A Welsh author has taken aim at a defence of monolingualism in The Times.
Glyn Williams, from Llanidan, Ynys Mon, who wrote Social Theory and Language criticised a letter that claimed learning “a second language is not essential” because “English is the lingua franca of the developed world”.
The letter by Graham Lloyd, from East Bridgford, Notts, also suggested that time would be “better spent doing something more constructive.”
Mr Williams responded with his own letter in The Times which said that “a knowledge of languages opens our comprehension of the world”, and added that “the ethnocentricity inherent in treating English as the sole native language in the British Isles does a disservice to our shared linguistic heritage.”
Glyn Williams said: “Sir, The defence of a prevailing monolingualism (letter, Dec 23) betrays a materialist understanding of language, treating the learning of languages other than English as a waste of time.
“It ignores the benefits of multilingualism, including the purported cognitive benefits, and how the social and the cultural relate to the subtleties of meaning. A knowledge of languages opens our comprehension of the world.”
He added: “Furthermore, the ethnocentricity inherent in treating English as the sole native language in the British Isles does a disservice to our shared linguistic heritage.
“As for which language should be learnt: in Wales the answer should be obvious, if only out of respect for the people and their culture. English may be the prevailing global hegemonic language but such structures never endure.”
The letter by Graham Lloyd said: “Sir, It is all very well knocking the British for our inability to read and write in two languages (letter, Dec 17), but which second language should we learn? French or German perhaps? Spanish? Mandarin?
“For people growing up outside the UK it is simple: English is the lingua franca of the developed world. To succeed in business they must master it.
“But the lingua franca is our native language so a second language is not essential. Mastering a second language is hard and time-consuming.

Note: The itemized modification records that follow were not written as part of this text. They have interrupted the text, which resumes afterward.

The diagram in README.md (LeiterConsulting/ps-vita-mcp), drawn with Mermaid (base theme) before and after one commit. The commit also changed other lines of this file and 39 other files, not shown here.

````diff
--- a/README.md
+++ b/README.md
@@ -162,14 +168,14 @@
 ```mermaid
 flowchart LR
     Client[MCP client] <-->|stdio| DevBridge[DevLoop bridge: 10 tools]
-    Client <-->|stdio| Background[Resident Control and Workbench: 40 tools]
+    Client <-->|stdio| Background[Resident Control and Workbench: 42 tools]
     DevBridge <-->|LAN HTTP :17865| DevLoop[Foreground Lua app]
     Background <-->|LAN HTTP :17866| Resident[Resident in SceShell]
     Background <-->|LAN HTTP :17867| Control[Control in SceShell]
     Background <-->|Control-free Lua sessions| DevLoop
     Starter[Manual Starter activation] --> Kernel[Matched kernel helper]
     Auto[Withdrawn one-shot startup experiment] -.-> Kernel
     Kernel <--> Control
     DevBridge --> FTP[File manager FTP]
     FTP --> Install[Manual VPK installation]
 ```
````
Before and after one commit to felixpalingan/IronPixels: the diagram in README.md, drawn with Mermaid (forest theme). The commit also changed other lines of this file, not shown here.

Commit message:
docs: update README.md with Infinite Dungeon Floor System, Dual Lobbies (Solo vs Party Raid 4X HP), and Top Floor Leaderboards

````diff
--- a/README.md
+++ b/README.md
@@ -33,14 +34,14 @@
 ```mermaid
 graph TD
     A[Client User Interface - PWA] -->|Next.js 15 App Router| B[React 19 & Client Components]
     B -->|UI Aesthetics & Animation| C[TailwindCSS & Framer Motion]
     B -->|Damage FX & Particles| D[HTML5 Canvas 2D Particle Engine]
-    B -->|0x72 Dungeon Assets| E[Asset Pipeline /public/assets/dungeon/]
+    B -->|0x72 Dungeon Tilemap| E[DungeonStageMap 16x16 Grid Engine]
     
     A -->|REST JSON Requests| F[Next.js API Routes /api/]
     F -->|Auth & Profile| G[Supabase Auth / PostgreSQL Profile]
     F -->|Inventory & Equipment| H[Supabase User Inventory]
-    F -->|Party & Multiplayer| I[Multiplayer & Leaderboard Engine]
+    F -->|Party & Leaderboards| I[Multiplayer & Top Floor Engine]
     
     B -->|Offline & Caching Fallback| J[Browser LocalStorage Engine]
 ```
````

“Unless one is going to use it every day, in this age of increasingly sophisticated translator apps the time is better spent doing something more constructive.”